_Task prompt:_
Please repeat every record exactly, leaving out any pictures.

*** Begin section ***

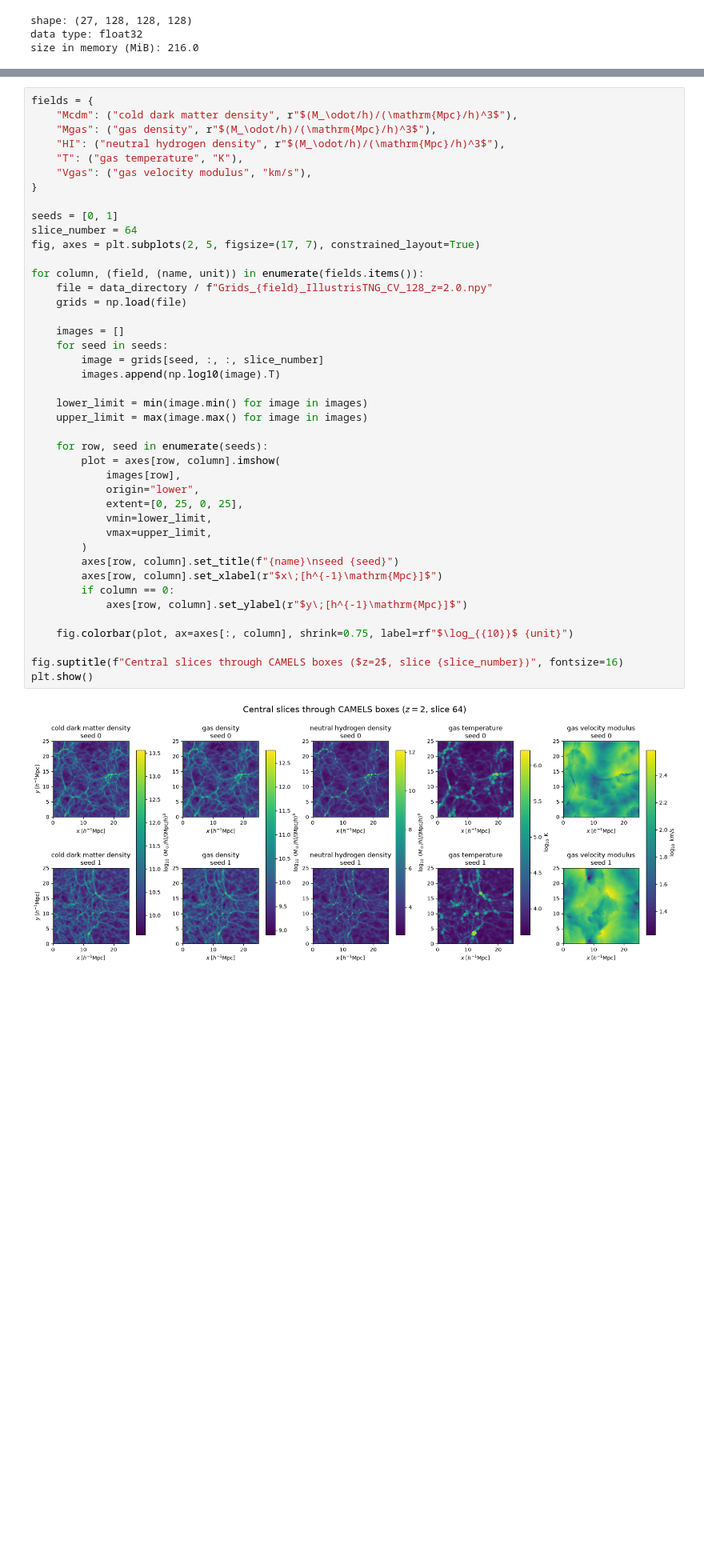
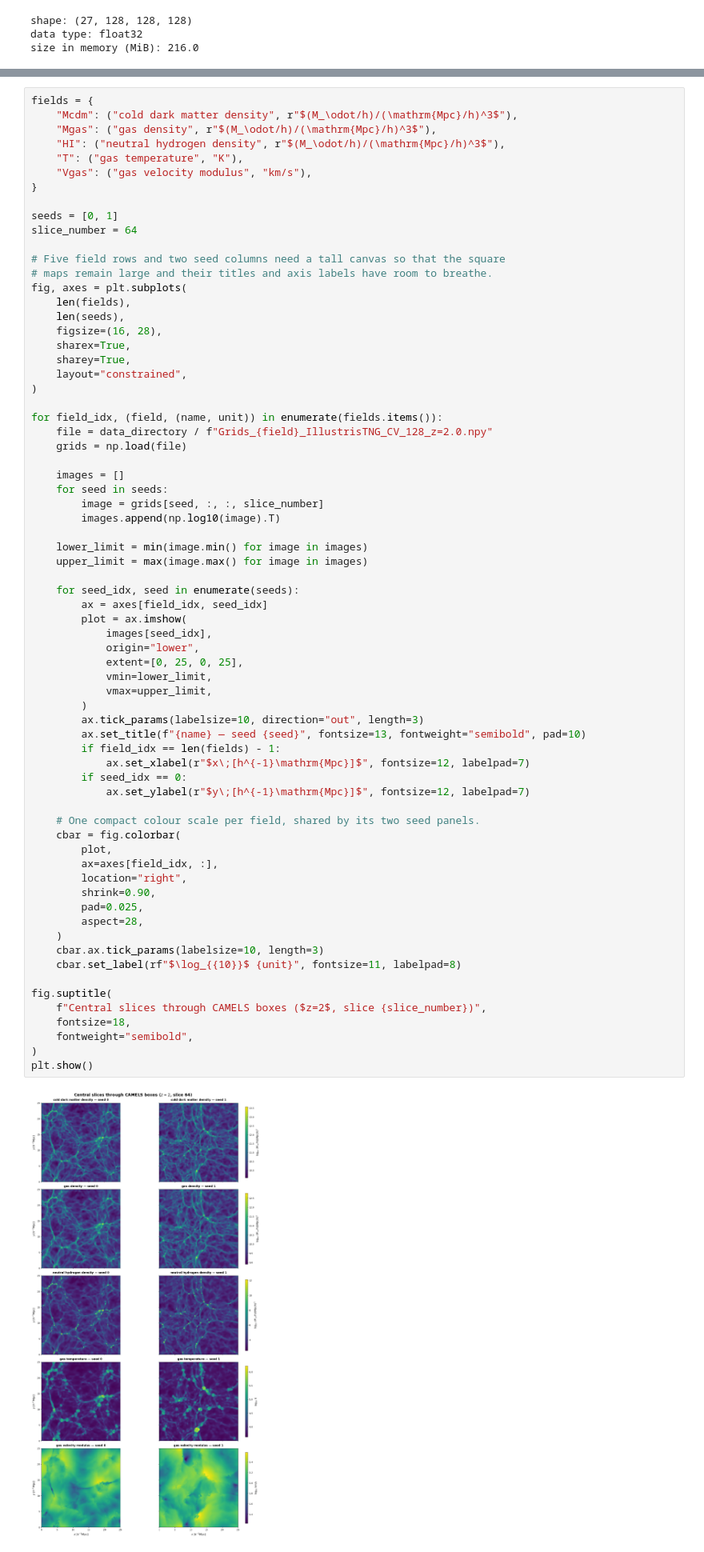
Before and after one commit to soumak-maitra/CC2-ML_for_Cosmological_Fields, a Jupyter notebook: Hands-On/CAMELS_visualization_and_Lya_forest.ipynb, the cells around one changed output, grey strips where cells are left out. Shown at 80% size. Cells and saved outputs as stored; diff of their text form; blank space fills up the shorter version.

```diff
--- a/Hands-On/CAMELS_visualization_and_Lya_forest.ipynb
+++ b/Hands-On/CAMELS_visualization_and_Lya_forest.ipynb
@@ -99,45 +99,72 @@ fields = {
     "Mcdm": ("cold dark matter density", r"$(M_\odot/h)/(\mathrm{Mpc}/h)^3$"),
     "Mgas": ("gas density", r"$(M_\odot/h)/(\mathrm{Mpc}/h)^3$"),
     "HI": ("neutral hydrogen density", r"$(M_\odot/h)/(\mathrm{Mpc}/h)^3$"),
     "T": ("gas temperature", "K"),
     "Vgas": ("gas velocity modulus", "km/s"),
 }
 
 seeds = [0, 1]
 slice_number = 64
-fig, axes = plt.subplots(2, 5, figsize=(17, 7), constrained_layout=True)
 
-for column, (field, (name, unit)) in enumerate(fields.items()):
+# Five field rows and two seed columns need a tall canvas so that the square
+# maps remain large and their titles and axis labels have room to breathe.
+fig, axes = plt.subplots(
+    len(fields),
+    len(seeds),
+    figsize=(16, 28),
+    sharex=True,
+    sharey=True,
+    layout="constrained",
+)
+
+for field_idx, (field, (name, unit)) in enumerate(fields.items()):
     file = data_directory / f"Grids_{field}_IllustrisTNG_CV_128_z=2.0.npy"
     grids = np.load(file)
 
     images = []
     for seed in seeds:
         image = grids[seed, :, :, slice_number]
         images.append(np.log10(image).T)
 
     lower_limit = min(image.min() for image in images)
     upper_limit = max(image.max() for image in images)
 
-    for row, seed in enumerate(seeds):
-        plot = axes[row, column].imshow(
-            images[row],
+    for seed_idx, seed in enumerate(seeds):
+        ax = axes[field_idx, seed_idx]
+        plot = ax.imshow(
+            images[seed_idx],
             origin="lower",
             extent=[0, 25, 0, 25],
             vmin=lower_limit,
             vmax=upper_limit,
         )
-        axes[row, column].set_title(f"{name}\nseed {seed}")
-        axes[row, column].set_xlabel(r"$x\;[h^{-1}\mathrm{Mpc}]$")
-        if column == 0:
-            axes[row, column].set_ylabel(r"$y\;[h^{-1}\mathrm{Mpc}]$")
+        ax.tick_params(labelsize=10, direction="out", length=3)
+        ax.set_title(f"{name} — seed {seed}", fontsize=13, fontweight="semibold", pad=10)
+        if field_idx == len(fields) - 1:
+            ax.set_xlabel(r"$x\;[h^{-1}\mathrm{Mpc}]$", fontsize=12, labelpad=7)
+        if seed_idx == 0:
+            ax.set_ylabel(r"$y\;[h^{-1}\mathrm{Mpc}]$", fontsize=12, labelpad=7)
 
-    fig.colorbar(plot, ax=axes[:, column], shrink=0.75, label=rf"$\log_{{10}}$ {unit}")
+    # One compact colour scale per field, shared by its two seed panels.
+    cbar = fig.colorbar(
+        plot,
+        ax=axes[field_idx, :],
+        location="right",
+        shrink=0.90,
+        pad=0.025,
+        aspect=28,
+    )
+    cbar.ax.tick_params(labelsize=10, length=3)
+    cbar.set_label(rf"$\log_{{10}}$ {unit}", fontsize=11, labelpad=8)
 
-fig.suptitle(f"Central slices through CAMELS boxes ($z=2$, slice {slice_number})", fontsize=16)
+fig.suptitle(
+    f"Central slices through CAMELS boxes ($z=2$, slice {slice_number})",
+    fontsize=18,
+    fontweight="semibold",
+)
 plt.show()
 # %% [output]
-[figure, old version]
+[figure, new version]
 # %% [markdown]
 ## 1.6 Save the comparison figure
 
```
Also changed, not shown: parts of 25 cells of this notebook, 33 other files.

*** End section ***

_Answer area:_
Before and after one commit to soumak-maitra/CC2-ML_for_Cosmological_Fields, a Jupyter notebook: Hands-On/CAMELS_visualization_and_Lya_forest.ipynb, the cells around one changed output, grey strips where cells are left out. Shown at 80% size. Cells and saved outputs as stored; diff of their text form; blank space fills up the shorter version.

```diff
--- a/Hands-On/CAMELS_visualization_and_Lya_forest.ipynb
+++ b/Hands-On/CAMELS_visualization_and_Lya_forest.ipynb
@@ -99,45 +99,72 @@ fields = {
     "Mcdm": ("cold dark matter density", r"$(M_\odot/h)/(\mathrm{Mpc}/h)^3$"),
     "Mgas": ("gas density", r"$(M_\odot/h)/(\mathrm{Mpc}/h)^3$"),
     "HI": ("neutral hydrogen density", r"$(M_\odot/h)/(\mathrm{Mpc}/h)^3$"),
     "T": ("gas temperature", "K"),
     "Vgas": ("gas velocity modulus", "km/s"),
 }
 
 seeds = [0, 1]
 slice_number = 64
-fig, axes = plt.subplots(2, 5, figsize=(17, 7), constrained_layout=True)
 
-for column, (field, (name, unit)) in enumerate(fields.items()):
+# Five field rows and two seed columns need a tall canvas so that the square
+# maps remain large and their titles and axis labels have room to breathe.
+fig, axes = plt.subplots(
+    len(fields),
+    len(seeds),
+    figsize=(16, 28),
+    sharex=True,
+    sharey=True,
+    layout="constrained",
+)
+
+for field_idx, (field, (name, unit)) in enumerate(fields.items()):
     file = data_directory / f"Grids_{field}_IllustrisTNG_CV_128_z=2.0.npy"
     grids = np.load(file)
 
     images = []
     for seed in seeds:
         image = grids[seed, :, :, slice_number]
         images.append(np.log10(image).T)
 
     lower_limit = min(image.min() for image in images)
     upper_limit = max(image.max() for image in images)
 
-    for row, seed in enumerate(seeds):
-        plot = axes[row, column].imshow(
-            images[row],
+    for seed_idx, seed in enumerate(seeds):
+        ax = axes[field_idx, seed_idx]
+        plot = ax.imshow(
+            images[seed_idx],
             origin="lower",
             extent=[0, 25, 0, 25],
             vmin=lower_limit,
             vmax=upper_limit,
         )
-        axes[row, column].set_title(f"{name}\nseed {seed}")
-        axes[row, column].set_xlabel(r"$x\;[h^{-1}\mathrm{Mpc}]$")
-        if column == 0:
-            axes[row, column].set_ylabel(r"$y\;[h^{-1}\mathrm{Mpc}]$")
+        ax.tick_params(labelsize=10, direction="out", length=3)
+        ax.set_title(f"{name} — seed {seed}", fontsize=13, fontweight="semibold", pad=10)
+        if field_idx == len(fields) - 1:
+            ax.set_xlabel(r"$x\;[h^{-1}\mathrm{Mpc}]$", fontsize=12, labelpad=7)
+        if seed_idx == 0:
+            ax.set_ylabel(r"$y\;[h^{-1}\mathrm{Mpc}]$", fontsize=12, labelpad=7)
 
-    fig.colorbar(plot, ax=axes[:, column], shrink=0.75, label=rf"$\log_{{10}}$ {unit}")
+    # One compact colour scale per field, shared by its two seed panels.
+    cbar = fig.colorbar(
+        plot,
+        ax=axes[field_idx, :],
+        location="right",
+        shrink=0.90,
+        pad=0.025,
+        aspect=28,
+    )
+    cbar.ax.tick_params(labelsize=10, length=3)
+    cbar.set_label(rf"$\log_{{10}}$ {unit}", fontsize=11, labelpad=8)
 
-fig.suptitle(f"Central slices through CAMELS boxes ($z=2$, slice {slice_number})", fontsize=16)
+fig.suptitle(
+    f"Central slices through CAMELS boxes ($z=2$, slice {slice_number})",
+    fontsize=18,
+    fontweight="semibold",
+)
 plt.show()
 # %% [output]
-[figure, old version]
+[figure, new version]
 # %% [markdown]
 ## 1.6 Save the comparison figure
 
```
Also changed, not shown: parts of 25 cells of this notebook, 33 other files.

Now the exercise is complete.